Copy, from the data below, each line that has the word "versions".

(Study material)

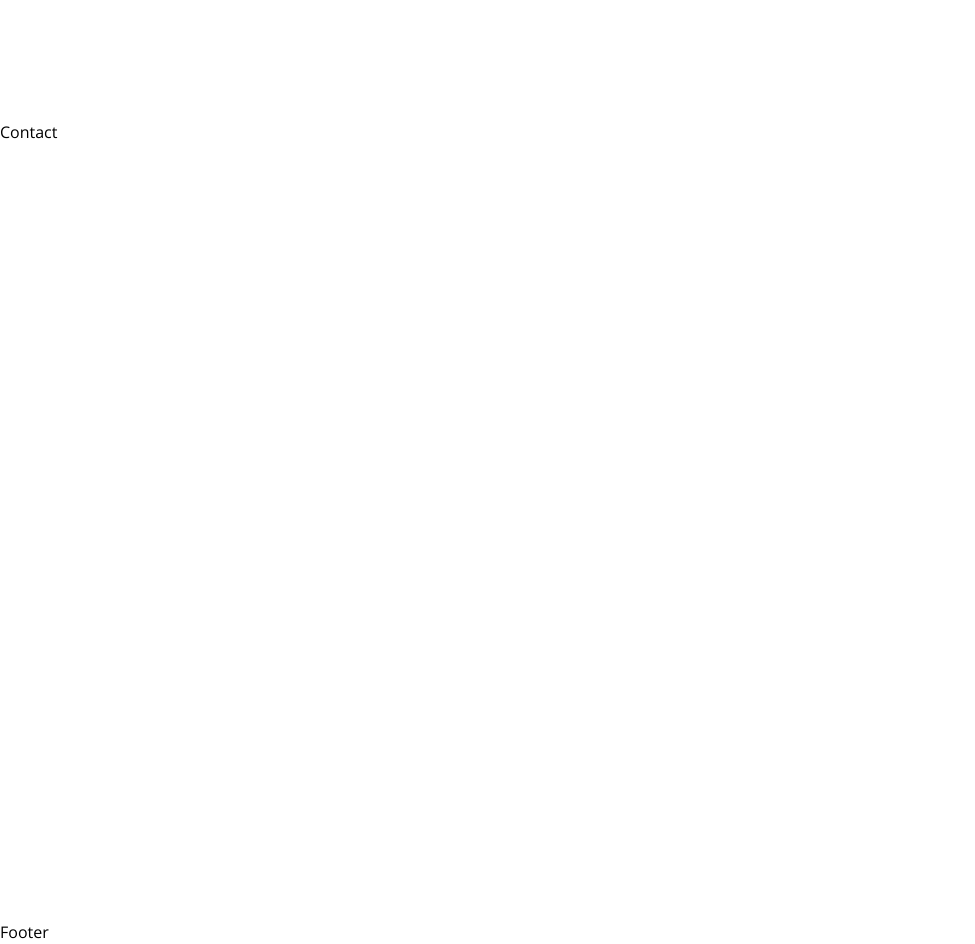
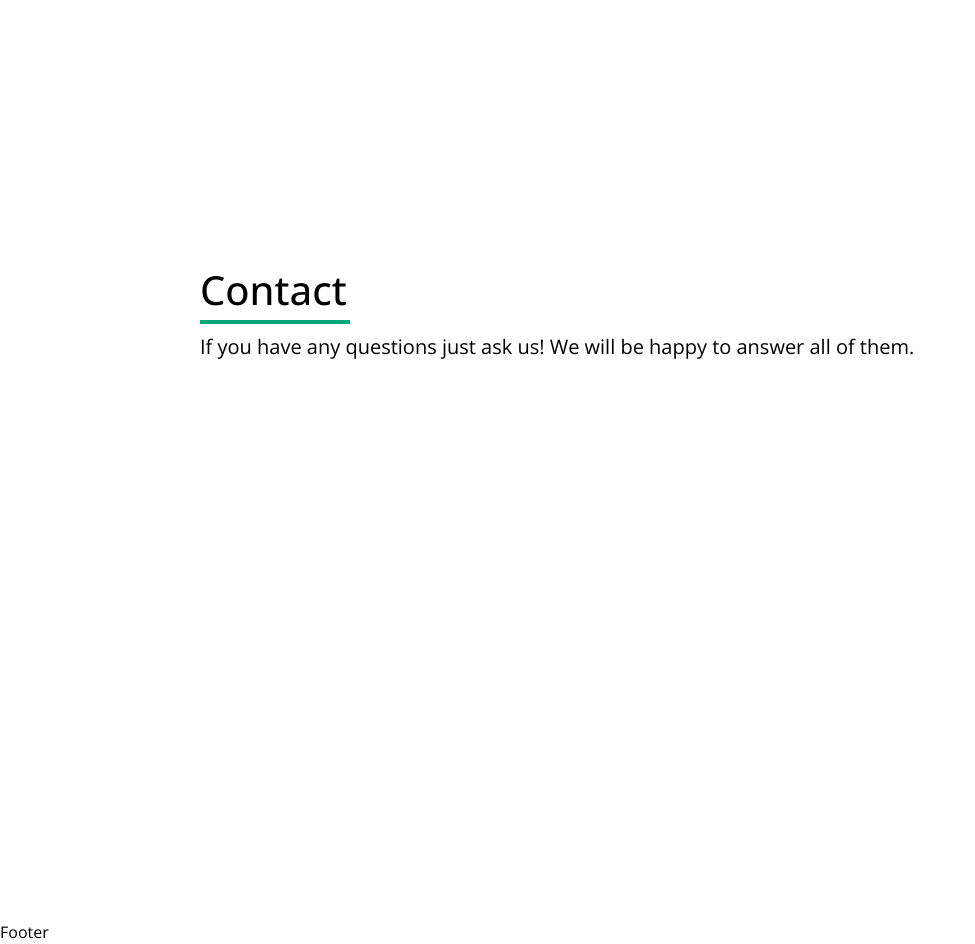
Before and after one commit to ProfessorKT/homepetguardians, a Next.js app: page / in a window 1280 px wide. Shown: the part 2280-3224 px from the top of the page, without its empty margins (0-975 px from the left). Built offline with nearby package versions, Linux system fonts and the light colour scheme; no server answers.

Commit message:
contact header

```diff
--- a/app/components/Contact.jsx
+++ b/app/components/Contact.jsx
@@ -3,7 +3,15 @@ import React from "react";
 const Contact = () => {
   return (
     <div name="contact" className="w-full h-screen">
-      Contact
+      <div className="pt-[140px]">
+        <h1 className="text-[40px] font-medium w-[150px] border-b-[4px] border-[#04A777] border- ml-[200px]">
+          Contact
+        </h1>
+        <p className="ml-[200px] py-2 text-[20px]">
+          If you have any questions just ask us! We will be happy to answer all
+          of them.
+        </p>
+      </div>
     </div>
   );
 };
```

(End Study material)
(Study material)

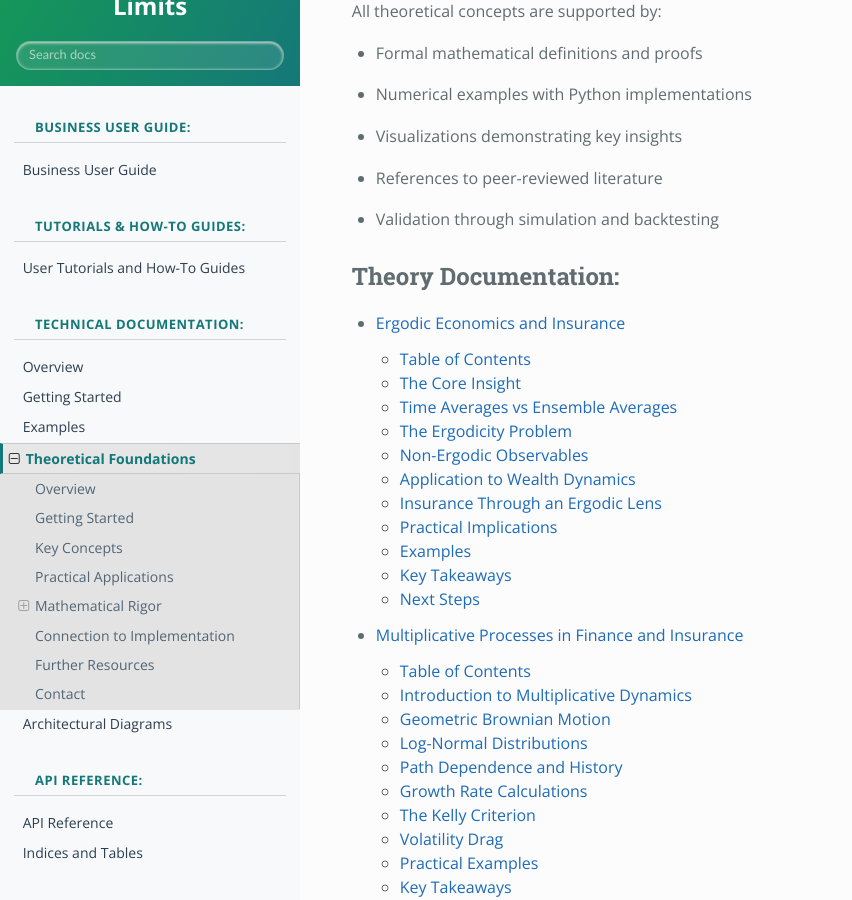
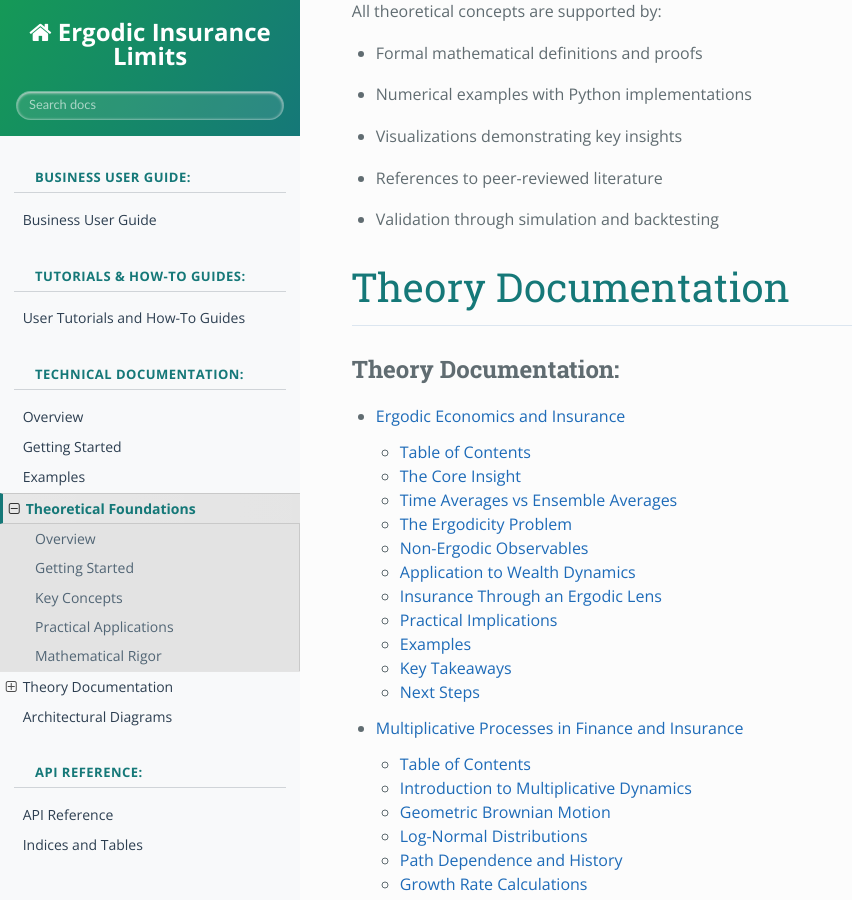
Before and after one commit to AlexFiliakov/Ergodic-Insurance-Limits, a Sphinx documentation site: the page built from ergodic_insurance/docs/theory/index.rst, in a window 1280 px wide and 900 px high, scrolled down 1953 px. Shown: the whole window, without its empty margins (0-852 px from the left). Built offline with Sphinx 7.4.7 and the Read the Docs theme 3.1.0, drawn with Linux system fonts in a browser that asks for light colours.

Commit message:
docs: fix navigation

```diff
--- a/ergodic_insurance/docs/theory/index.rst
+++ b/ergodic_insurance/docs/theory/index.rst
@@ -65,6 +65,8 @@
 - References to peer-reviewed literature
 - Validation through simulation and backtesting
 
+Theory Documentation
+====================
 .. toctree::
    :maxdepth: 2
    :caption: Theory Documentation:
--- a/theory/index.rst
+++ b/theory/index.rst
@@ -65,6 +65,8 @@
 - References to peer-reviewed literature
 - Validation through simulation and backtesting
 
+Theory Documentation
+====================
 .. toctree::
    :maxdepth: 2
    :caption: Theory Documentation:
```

(End Study material)
(Study material)

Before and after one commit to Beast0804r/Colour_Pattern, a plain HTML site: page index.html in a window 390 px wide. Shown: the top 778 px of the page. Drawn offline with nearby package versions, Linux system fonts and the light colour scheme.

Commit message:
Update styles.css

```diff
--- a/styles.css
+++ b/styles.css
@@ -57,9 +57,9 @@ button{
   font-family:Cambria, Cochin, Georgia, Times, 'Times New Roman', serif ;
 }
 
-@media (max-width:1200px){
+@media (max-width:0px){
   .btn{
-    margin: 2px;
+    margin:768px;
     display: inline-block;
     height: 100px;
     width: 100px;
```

(End Study material)

- Answer section
Before and after one commit to ProfessorKT/homepetguardians, a Next.js app: page / in a window 1280 px wide. Shown: the part 2280-3224 px from the top of the page, without its empty margins (0-975 px from the left). Built offline with nearby package versions, Linux system fonts and the light colour scheme; no server answers.
Before and after one commit to Beast0804r/Colour_Pattern, a plain HTML site: page index.html in a window 390 px wide. Shown: the top 778 px of the page. Drawn offline with nearby package versions, Linux system fonts and the light colour scheme.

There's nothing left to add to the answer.